  • The risk that one would be diagnosed with prostate cancer of any type (including cancers that never really needed to be diagnosed at all)
  • The risk that one would have an unnecessary biopsy (effectively a “false alarm” based on the PSA result)
  • The risk that one would have ongoing impotence after treatment for prostate cancer
  • The risk that one would have ongoing urinary incontinence or moderate to severe bowel dysfunction after treatment for prostate cancer
  • The amount of  money that one might have to spend “out of pocket” to address prostate cancer-related issues

Through a careful modeling exercise, the authors assigned a variety of risk levels (properly referred to as “attribute levels”) — by age group — to each of these risks. For example, the table below shows the possible attribute levels assigned for the attribute that one would have an unnecessary biopsy:

HowardPicture1

After conducting a two-stage pilot study to ensure that men would be able to understand the way that the real study was designed and worked, the actual decision choice experiment was conducted as follows:

  • Australian men aged between 40 and 69 years with no known family history of prostate cancer were asked to complete an on-line “decision choice” questionnaire.
  • The questionnaire included 15 questions, for each of which there were three possible answers, and one additional question that allowed the researchers to understand whether respondents really understood the attribute levels that they were being asked to make judgements about.

In other words, men were asked, in a series of different ways, questions that were designed to elicit their levels of comfort with whether they would accept a specific risk level if they had a PSA test compared to the risk level if they remained unscreened.

Here are the basic findings reported by Howard et al.

  • 793 Australian males started to respond to the decision choice questionnaire
  • 662/793 men (83.5 percent; the “respondents”) completed the questionnaire.
    • The 662 respondents had an average (mean) age of 55 years.
    • 70 percent of respondents had a current spouse or partner.
  • About 35 percent of respondents consistently gave a positive response to accepting a screening option (as opposed to remaining unscreened).
  • 8.5 percent of respondents consistently elected not to be screened.
  • 63 percent of respondents chose a screening option in answer to > 10 of the 15 questions.
  • 15 percent of respondents chose a screening option in answer to 6 to 10 of the 15 questions.
  • 21 percent of respondents chose a screening option in answer to 5 or fewer of the questions (inclusive of the 8.5 percent of men who never elected a screening option).
  • The ability to avoid more prostate cancer-specific  deaths increased the respondents’ preferences for screening, and so
    • Preference for screening varied with age.
    • Younger men valued the potential mortality benefit more than older men.
  • Respondents were less likely to prefer screening as opposed to no screening when
    • The chance of needing a biopsy was increased
    • The chance of experiencing side effects after treatment increased
    • The chance of significant out of pocket expenses increased
  • Higher age (60 to 69 years) was associated with a lower level of preference for screening compared to no screening.
  • To avoid a single prostate cancer-specific death, men aged 40 to 49 years were willing to accept that, compared to no screening, screening would cause
    • An extra 65/10,000 men to have unnecessary prostate biopsies.
    • An extra 31/10,000 men to experience bowel problems or incontinence
  • Older men were willing to accept significantly higher trade offs; for example, among the 50- to 59-year-old age group, men would accept that screening would cause
    • An extra 233/10,000 men to have unnecessary prostate biopsies
    • An extra 72/10,000 men to experience bowel problems or incontinence
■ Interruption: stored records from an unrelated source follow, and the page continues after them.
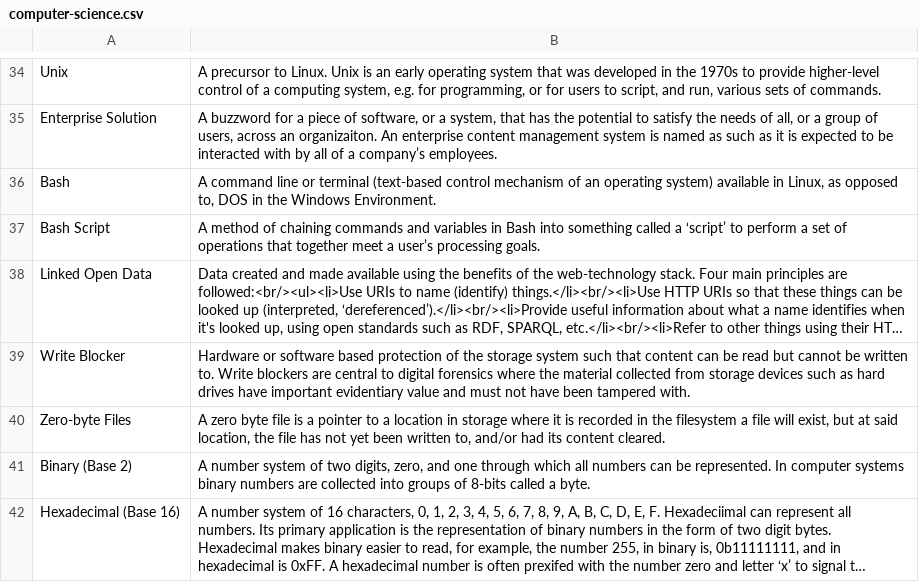
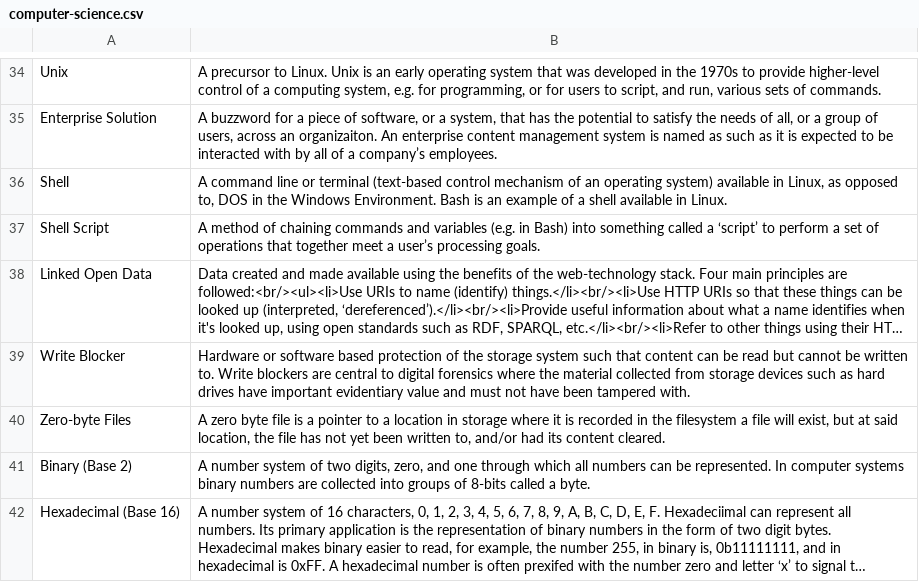
Before and after one commit to ross-spencer/brainscape-digital-preservation, a CSV file: computer-science.csv, drawn as a sheet; only a part is shown, gaps mark what is left out; long unchanged cells end in …; removed rows and columns are numbered as before the commit, all else as after; the diff names each change by its address in the sheet, - before the commit and + after, or states it on an @@ line.

Commit message:
[feature] More.

```diff
--- a/computer-science.csv
+++ b/computer-science.csv
-row 36: Bash | A command line or terminal (text-based control mechanism of an operating system) available in Linux, as opposed to, DOS in the Windows Environment.
-row 37: Bash Script | A method of chaining commands and variables in Bash into something called a ‘script’ to perform a set of operations that together meet a user’s processing goals.
+row 36: Shell | A command line or terminal (text-based control mechanism of an operating system) available in Linux, as opposed to, DOS in the Windows Environment. Bash is an example of a shell available in Linux.
+row 37: Shell Script | A method of chaining commands and variables (e.g. in Bash) into something called a ‘script’ to perform a set of operations that together meet a user’s processing goals.
```
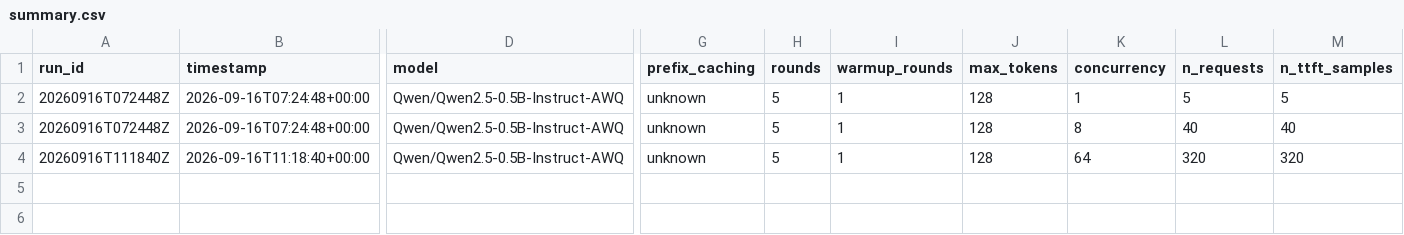
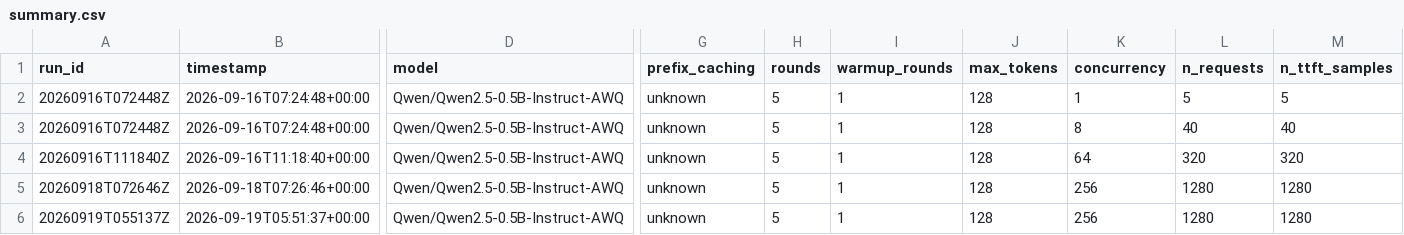
Before and after one commit to pra-dan/llm-serve-bench, a CSV file: summary.csv, drawn as a sheet; only a part is shown, gaps mark what is left out; rows hold the shown columns only; the diff names each change by its address in the sheet, - before the commit and + after, or states it on an @@ line.

```diff
--- a/summary.csv
+++ b/summary.csv
+row 5: 20260918T072646Z | 2026-09-18T07:26:46+00:00 | Qwen/Qwen2.5-0.5B-Instruct-AWQ | unknown | 5 | 1 | 128 | 256 | 1280 | 1280
+row 6: 20260919T055137Z | 2026-09-19T05:51:37+00:00 | Qwen/Qwen2.5-0.5B-Instruct-AWQ | unknown | 5 | 1 | 128 | 256 | 1280 | 1280
```
Also changed, not shown: 2 other files.
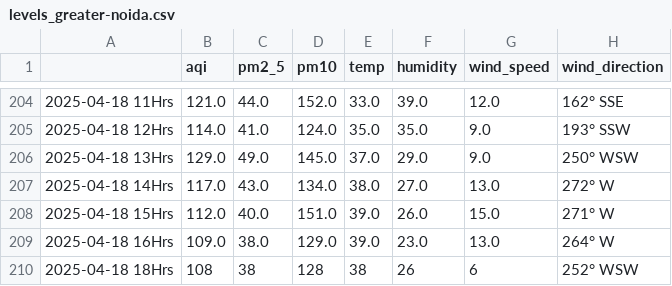
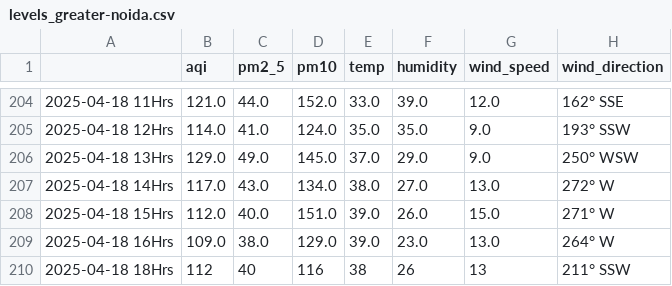
Before and after one commit to Prashant-Sharma-2056/Pollution-Tracker, a CSV file: levels_greater-noida.csv, drawn as a sheet; only a part is shown, gaps mark what is left out.

```diff
--- a/levels_greater-noida.csv
+++ b/levels_greater-noida.csv
@@ -209,2 +209,2 @@
 2025-04-18 16Hrs,109.0,38.0,129.0,39.0,23.0,13.0,264° W
-2025-04-18 18Hrs,108,38,128,38,26,6,252° WSW
+2025-04-18 18Hrs,112,40,116,38,26,13,211° SSW
```
Also changed, not shown: levels_ghaziabad.csv, levels_hyderabad.csv, 4 other files.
The paper includes a great deal more detail correlating the respondents characteristics to their ages and their choices. For example, Table 3 of the paper provides highly detailed information about whether respondents had ever previously had a PSA test or a prostate biopsy, their educational level, their employment, their household income, their perceptions about their risk for prostate cancer, etc.

Now it is important to understand that this paper doesn’t tell us anything about whether screening is “right” or “wrong”, but it does tell us a great deal about the perceptions of Australian males and their views on risks associated with PSA-based screening, and from that perspective it is a fascinating study. The “New” Prostate Cancer InfoLink would love to know whether the same decision choice experiment, if administered to comparable American males and (for example) Scandinavian males in exactly the same manner, gave us closely analogous or very different results.

It is also important to appreciate that this study has significant limitations, which the authors have addressed in detail in the paper itself. However, even with these limitations, Howard et al. deserve congratulations for  this deep probe into how Australian men actually think about whether to have PSA tests or not.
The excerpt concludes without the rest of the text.